> _What the exercise asks_:
Look for "Saint" in each line of the records, and copy the lines that have it.

> _Data extracts_:
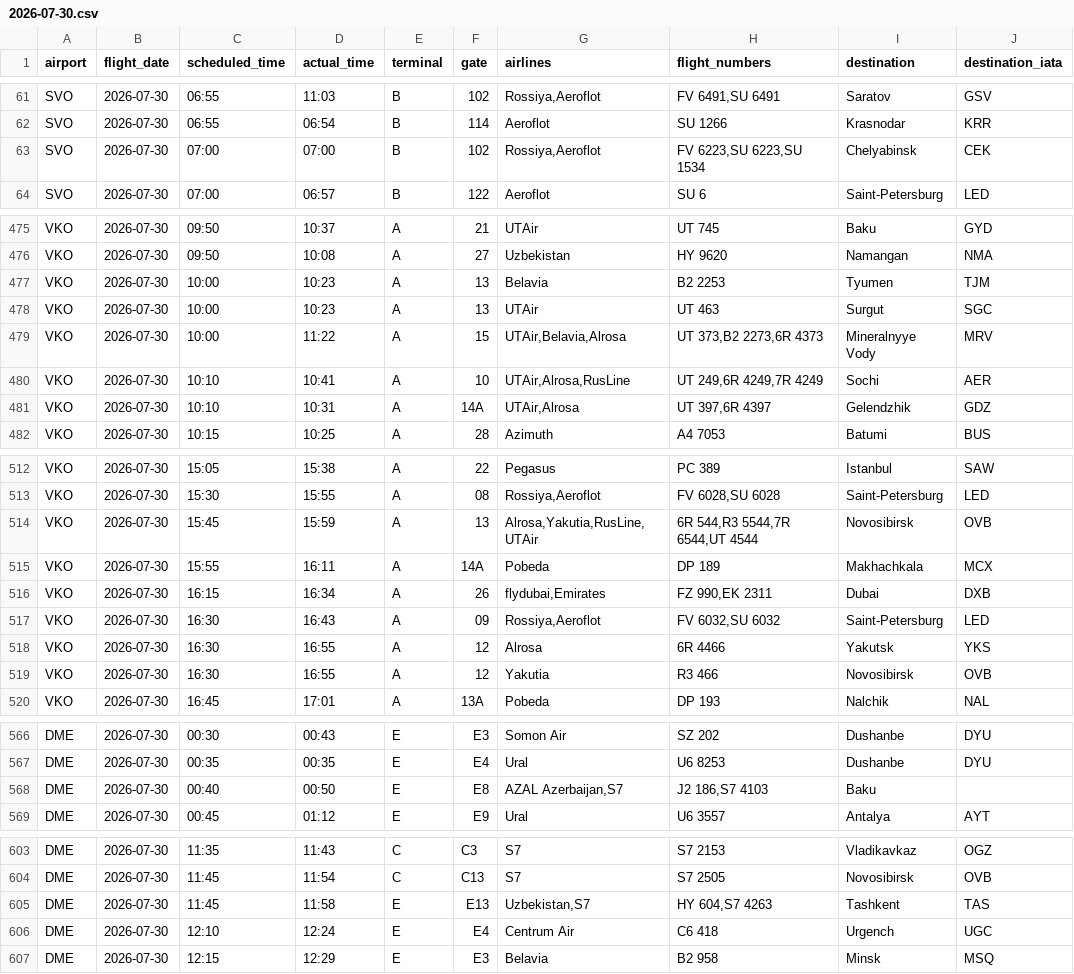
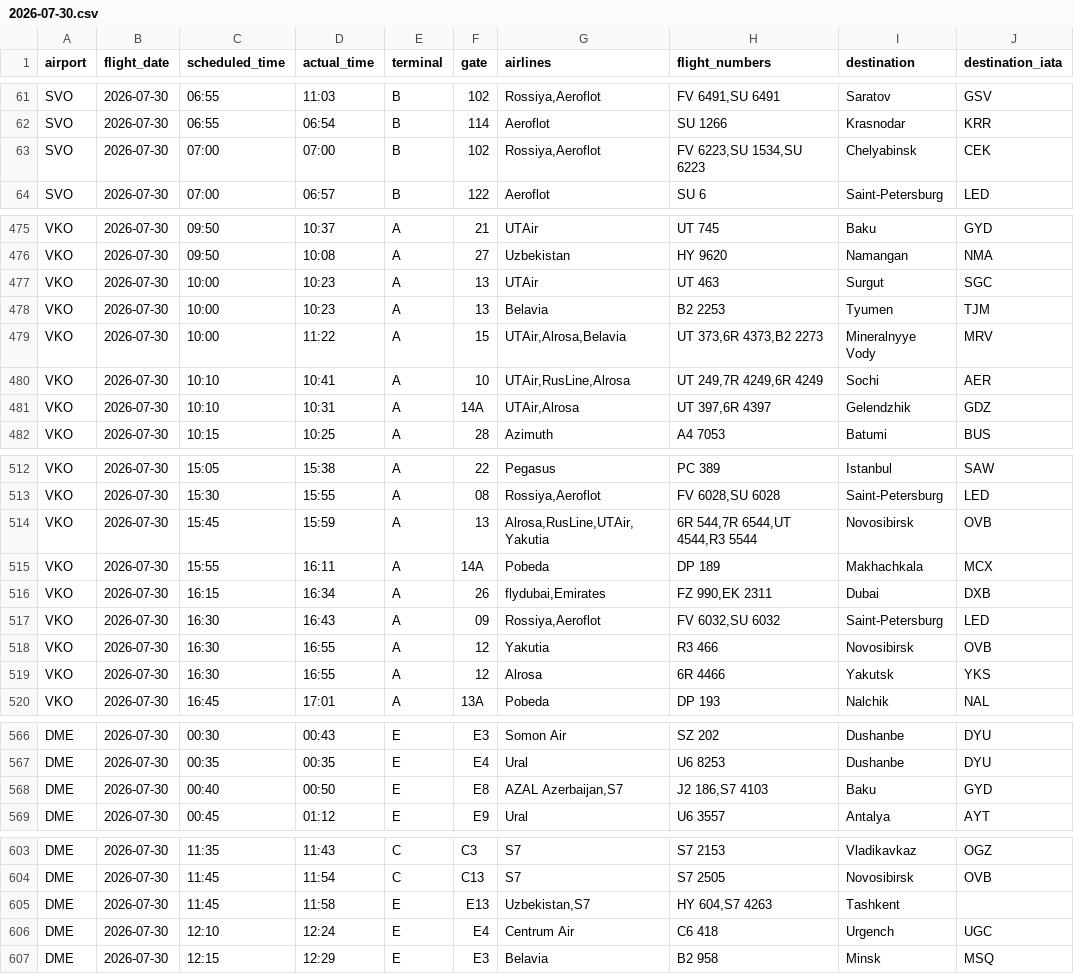
Before and after one commit to vitdmit/moscow-airports-botCLaude, a CSV file: data/daily/2026-07-30.csv, drawn as a sheet; only a part is shown, gaps mark what is left out; the diff covers the shown part only.

```diff
--- a/data/daily/2026-07-30.csv
+++ b/data/daily/2026-07-30.csv
@@ -62,3 +62,3 @@ SVO,2026-07-30,06:55,11:03,B,102,"Rossiya,Aeroflot","FV 6491,SU 6491",Saratov,GS
 SVO,2026-07-30,06:55,06:54,B,114,Aeroflot,SU 1266,Krasnodar,KRR
-SVO,2026-07-30,07:00,07:00,B,102,"Rossiya,Aeroflot","FV 6223,SU 6223,SU 1534",Chelyabinsk,CEK
+SVO,2026-07-30,07:00,07:00,B,102,"Rossiya,Aeroflot","FV 6223,SU 1534,SU 6223",Chelyabinsk,CEK
 SVO,2026-07-30,07:00,06:57,B,122,Aeroflot,SU 6,Saint-Petersburg,LED
@@ -476,6 +476,6 @@ VKO,2026-07-30,09:50,10:37,A,21,UTAir,UT 745,Baku,GYD
 VKO,2026-07-30,09:50,10:08,A,27,Uzbekistan,HY 9620,Namangan,NMA
+VKO,2026-07-30,10:00,10:23,A,13,UTAir,UT 463,Surgut,SGC
 VKO,2026-07-30,10:00,10:23,A,13,Belavia,B2 2253,Tyumen,TJM
-VKO,2026-07-30,10:00,10:23,A,13,UTAir,UT 463,Surgut,SGC
-VKO,2026-07-30,10:00,11:22,A,15,"UTAir,Belavia,Alrosa","UT 373,B2 2273,6R 4373",Mineralnyye Vody,MRV
-VKO,2026-07-30,10:10,10:41,A,10,"UTAir,Alrosa,RusLine","UT 249,6R 4249,7R 4249",Sochi,AER
+VKO,2026-07-30,10:00,11:22,A,15,"UTAir,Alrosa,Belavia","UT 373,6R 4373,B2 2273",Mineralnyye Vody,MRV
+VKO,2026-07-30,10:10,10:41,A,10,"UTAir,RusLine,Alrosa","UT 249,7R 4249,6R 4249",Sochi,AER
 VKO,2026-07-30,10:10,10:31,A,14A,"UTAir,Alrosa","UT 397,6R 4397",Gelendzhik,GDZ
@@ -513,3 +513,3 @@ VKO,2026-07-30,15:05,15:38,A,22,Pegasus,PC 389,Istanbul,SAW
 VKO,2026-07-30,15:30,15:55,A,08,"Rossiya,Aeroflot","FV 6028,SU 6028",Saint-Petersburg,LED
-VKO,2026-07-30,15:45,15:59,A,13,"Alrosa,Yakutia,RusLine,UTAir","6R 544,R3 5544,7R 6544,UT 4544",Novosibirsk,OVB
+VKO,2026-07-30,15:45,15:59,A,13,"Alrosa,RusLine,UTAir,Yakutia","6R 544,7R 6544,UT 4544,R3 5544",Novosibirsk,OVB
 VKO,2026-07-30,15:55,16:11,A,14A,Pobeda,DP 189,Makhachkala,MCX
@@ -517,4 +517,4 @@ VKO,2026-07-30,16:15,16:34,A,26,"flydubai,Emirates","FZ 990,EK 2311",Dubai,DXB
 VKO,2026-07-30,16:30,16:43,A,09,"Rossiya,Aeroflot","FV 6032,SU 6032",Saint-Petersburg,LED
+VKO,2026-07-30,16:30,16:55,A,12,Yakutia,R3 466,Novosibirsk,OVB
 VKO,2026-07-30,16:30,16:55,A,12,Alrosa,6R 4466,Yakutsk,YKS
-VKO,2026-07-30,16:30,16:55,A,12,Yakutia,R3 466,Novosibirsk,OVB
 VKO,2026-07-30,16:45,17:01,A,13A,Pobeda,DP 193,Nalchik,NAL
@@ -567,3 +567,3 @@ DME,2026-07-30,00:30,00:43,E,E3,Somon Air,SZ 202,Dushanbe,DYU
 DME,2026-07-30,00:35,00:35,E,E4,Ural,U6 8253,Dushanbe,DYU
-DME,2026-07-30,00:40,00:50,E,E8,"AZAL Azerbaijan,S7","J2 186,S7 4103",Baku,
+DME,2026-07-30,00:40,00:50,E,E8,"AZAL Azerbaijan,S7","J2 186,S7 4103",Baku,GYD
 DME,2026-07-30,00:45,01:12,E,E9,Ural,U6 3557,Antalya,AYT
@@ -604,3 +604,3 @@ DME,2026-07-30,11:35,11:43,C,C3,S7,S7 2153,Vladikavkaz,OGZ
 DME,2026-07-30,11:45,11:54,C,C13,S7,S7 2505,Novosibirsk,OVB
-DME,2026-07-30,11:45,11:58,E,E13,"Uzbekistan,S7","HY 604,S7 4263",Tashkent,TAS
+DME,2026-07-30,11:45,11:58,E,E13,"Uzbekistan,S7","HY 604,S7 4263",Tashkent,
 DME,2026-07-30,12:10,12:24,E,E4,Centrum Air,C6 418,Urgench,UGC
```
Also changed, not shown: 1 edited cell elsewhere in this file, 1 other file.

> _Solved exercise_:
 SVO,2026-07-30,07:00,06:57,B,122,Aeroflot,SU 6,Saint-Petersburg,LED
 VKO,2026-07-30,15:30,15:55,A,08,"Rossiya,Aeroflot","FV 6028,SU 6028",Saint-Petersburg,LED
 VKO,2026-07-30,16:30,16:43,A,09,"Rossiya,Aeroflot","FV 6032,SU 6032",Saint-Petersburg,LED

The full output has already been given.